### Work item
How many lines of the records hold the string "orden"? Reply with the number alone.

____

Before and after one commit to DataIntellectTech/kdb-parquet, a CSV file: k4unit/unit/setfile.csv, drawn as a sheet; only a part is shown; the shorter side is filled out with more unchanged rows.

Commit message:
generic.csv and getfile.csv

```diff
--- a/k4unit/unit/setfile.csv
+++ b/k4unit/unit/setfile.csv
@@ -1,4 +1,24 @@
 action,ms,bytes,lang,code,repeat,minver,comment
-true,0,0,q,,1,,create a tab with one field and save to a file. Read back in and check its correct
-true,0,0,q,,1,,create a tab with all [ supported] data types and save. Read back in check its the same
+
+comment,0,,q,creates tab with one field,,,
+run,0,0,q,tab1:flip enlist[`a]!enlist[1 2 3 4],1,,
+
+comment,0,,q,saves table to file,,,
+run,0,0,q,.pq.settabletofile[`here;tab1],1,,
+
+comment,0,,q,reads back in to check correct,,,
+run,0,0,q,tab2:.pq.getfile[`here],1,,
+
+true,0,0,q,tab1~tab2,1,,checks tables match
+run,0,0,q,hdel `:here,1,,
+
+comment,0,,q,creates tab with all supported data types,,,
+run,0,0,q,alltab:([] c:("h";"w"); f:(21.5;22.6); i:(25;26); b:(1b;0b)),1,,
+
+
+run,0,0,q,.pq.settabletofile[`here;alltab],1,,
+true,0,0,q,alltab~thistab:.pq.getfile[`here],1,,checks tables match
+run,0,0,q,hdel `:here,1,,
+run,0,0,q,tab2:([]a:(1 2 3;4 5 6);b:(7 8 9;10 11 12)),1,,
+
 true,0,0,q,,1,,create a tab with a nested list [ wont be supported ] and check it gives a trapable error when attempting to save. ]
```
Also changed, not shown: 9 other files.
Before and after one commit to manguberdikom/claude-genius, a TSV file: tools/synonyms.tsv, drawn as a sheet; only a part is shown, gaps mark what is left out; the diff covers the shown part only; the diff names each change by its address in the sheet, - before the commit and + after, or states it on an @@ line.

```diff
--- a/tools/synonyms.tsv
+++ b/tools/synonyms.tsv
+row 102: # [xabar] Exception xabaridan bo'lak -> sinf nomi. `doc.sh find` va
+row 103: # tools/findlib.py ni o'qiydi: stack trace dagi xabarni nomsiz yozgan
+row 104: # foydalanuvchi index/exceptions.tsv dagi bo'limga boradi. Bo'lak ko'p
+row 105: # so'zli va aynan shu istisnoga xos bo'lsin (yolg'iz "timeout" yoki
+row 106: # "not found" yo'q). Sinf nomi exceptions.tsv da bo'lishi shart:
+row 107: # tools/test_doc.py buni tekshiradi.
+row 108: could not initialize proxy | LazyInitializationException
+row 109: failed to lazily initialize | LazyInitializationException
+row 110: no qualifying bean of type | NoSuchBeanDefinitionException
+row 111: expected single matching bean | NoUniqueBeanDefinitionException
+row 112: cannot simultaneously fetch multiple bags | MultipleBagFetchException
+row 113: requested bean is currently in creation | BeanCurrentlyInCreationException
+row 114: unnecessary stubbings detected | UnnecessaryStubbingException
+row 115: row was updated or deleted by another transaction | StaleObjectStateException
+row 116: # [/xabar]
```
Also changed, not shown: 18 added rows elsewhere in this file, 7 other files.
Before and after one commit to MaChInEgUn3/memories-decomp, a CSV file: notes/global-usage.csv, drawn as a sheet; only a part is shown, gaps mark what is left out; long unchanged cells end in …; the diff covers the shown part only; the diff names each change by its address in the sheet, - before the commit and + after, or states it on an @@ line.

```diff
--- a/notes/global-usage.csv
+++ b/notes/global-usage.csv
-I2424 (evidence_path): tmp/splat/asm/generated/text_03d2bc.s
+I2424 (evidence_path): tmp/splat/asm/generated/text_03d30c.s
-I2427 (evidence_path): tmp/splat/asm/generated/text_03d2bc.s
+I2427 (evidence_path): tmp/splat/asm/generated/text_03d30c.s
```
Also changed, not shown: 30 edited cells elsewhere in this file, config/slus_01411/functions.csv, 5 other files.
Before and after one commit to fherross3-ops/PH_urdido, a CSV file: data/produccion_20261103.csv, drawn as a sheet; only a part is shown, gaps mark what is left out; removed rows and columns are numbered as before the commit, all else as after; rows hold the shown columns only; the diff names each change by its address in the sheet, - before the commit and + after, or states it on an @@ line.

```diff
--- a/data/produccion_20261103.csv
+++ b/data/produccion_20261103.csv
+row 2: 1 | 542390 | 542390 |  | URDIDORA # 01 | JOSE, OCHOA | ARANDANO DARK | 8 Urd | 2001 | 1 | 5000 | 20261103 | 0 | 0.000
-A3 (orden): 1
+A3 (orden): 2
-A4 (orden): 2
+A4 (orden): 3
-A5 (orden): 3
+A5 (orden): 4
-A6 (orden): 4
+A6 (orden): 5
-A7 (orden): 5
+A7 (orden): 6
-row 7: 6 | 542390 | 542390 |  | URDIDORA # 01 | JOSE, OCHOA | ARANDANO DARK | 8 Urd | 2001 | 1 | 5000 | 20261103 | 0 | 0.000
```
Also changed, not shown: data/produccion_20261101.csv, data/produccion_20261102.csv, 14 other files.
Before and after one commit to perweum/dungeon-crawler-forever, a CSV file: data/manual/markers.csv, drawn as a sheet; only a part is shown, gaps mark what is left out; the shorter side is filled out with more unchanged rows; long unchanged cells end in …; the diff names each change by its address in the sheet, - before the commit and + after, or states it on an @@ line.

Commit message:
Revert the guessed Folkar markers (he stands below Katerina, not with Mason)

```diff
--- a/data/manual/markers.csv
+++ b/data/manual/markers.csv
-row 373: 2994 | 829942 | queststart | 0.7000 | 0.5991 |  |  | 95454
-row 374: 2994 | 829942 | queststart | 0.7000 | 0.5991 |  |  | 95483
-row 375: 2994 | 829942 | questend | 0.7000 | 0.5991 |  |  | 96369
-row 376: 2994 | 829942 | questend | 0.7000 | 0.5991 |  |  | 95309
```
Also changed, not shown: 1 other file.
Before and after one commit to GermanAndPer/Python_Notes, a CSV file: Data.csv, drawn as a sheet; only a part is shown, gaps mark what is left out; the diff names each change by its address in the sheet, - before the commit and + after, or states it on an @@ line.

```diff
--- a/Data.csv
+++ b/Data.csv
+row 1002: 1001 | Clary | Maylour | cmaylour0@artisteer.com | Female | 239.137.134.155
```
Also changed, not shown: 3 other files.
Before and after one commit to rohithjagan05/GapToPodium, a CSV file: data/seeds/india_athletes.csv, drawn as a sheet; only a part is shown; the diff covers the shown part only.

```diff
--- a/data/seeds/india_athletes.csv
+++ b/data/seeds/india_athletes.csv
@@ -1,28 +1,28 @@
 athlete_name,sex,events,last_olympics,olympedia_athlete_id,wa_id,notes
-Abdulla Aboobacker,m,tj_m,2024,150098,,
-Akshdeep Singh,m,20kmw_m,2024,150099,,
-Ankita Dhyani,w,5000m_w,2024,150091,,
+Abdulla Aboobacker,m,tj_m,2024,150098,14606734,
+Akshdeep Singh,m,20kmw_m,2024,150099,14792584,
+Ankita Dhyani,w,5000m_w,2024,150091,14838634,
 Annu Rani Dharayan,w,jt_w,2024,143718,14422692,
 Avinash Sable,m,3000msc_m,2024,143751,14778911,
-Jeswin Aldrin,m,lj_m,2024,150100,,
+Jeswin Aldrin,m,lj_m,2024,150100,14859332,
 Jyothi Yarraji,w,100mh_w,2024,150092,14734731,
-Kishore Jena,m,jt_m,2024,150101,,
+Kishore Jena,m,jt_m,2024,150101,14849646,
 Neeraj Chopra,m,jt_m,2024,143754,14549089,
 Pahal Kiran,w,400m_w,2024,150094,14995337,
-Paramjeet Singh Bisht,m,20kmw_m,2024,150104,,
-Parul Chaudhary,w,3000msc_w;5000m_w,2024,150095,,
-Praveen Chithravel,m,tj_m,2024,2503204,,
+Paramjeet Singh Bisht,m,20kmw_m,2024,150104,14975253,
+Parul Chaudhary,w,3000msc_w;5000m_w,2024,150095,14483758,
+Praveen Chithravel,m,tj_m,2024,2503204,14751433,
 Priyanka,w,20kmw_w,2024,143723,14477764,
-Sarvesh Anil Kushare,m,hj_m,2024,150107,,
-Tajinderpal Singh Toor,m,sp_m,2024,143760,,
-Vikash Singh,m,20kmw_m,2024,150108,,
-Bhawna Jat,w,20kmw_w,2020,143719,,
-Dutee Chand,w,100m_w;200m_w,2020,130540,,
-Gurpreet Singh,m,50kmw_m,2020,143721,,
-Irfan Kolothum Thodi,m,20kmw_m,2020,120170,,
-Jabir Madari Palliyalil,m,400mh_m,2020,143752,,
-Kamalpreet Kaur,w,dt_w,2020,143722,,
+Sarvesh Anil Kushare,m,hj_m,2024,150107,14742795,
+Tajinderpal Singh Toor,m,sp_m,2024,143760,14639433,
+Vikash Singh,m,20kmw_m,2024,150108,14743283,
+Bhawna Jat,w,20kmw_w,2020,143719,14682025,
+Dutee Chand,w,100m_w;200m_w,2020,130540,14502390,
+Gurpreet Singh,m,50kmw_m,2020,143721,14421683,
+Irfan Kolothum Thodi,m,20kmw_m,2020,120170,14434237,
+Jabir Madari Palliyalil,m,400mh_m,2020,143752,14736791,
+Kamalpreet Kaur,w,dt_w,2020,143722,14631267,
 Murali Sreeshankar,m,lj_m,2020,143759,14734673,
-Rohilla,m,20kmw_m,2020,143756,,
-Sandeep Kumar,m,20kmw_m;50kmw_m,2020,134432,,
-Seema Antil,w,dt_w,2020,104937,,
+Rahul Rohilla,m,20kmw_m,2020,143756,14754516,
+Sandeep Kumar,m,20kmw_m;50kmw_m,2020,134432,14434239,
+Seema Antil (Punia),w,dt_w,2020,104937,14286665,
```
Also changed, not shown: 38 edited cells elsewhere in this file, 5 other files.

____

### Response box
10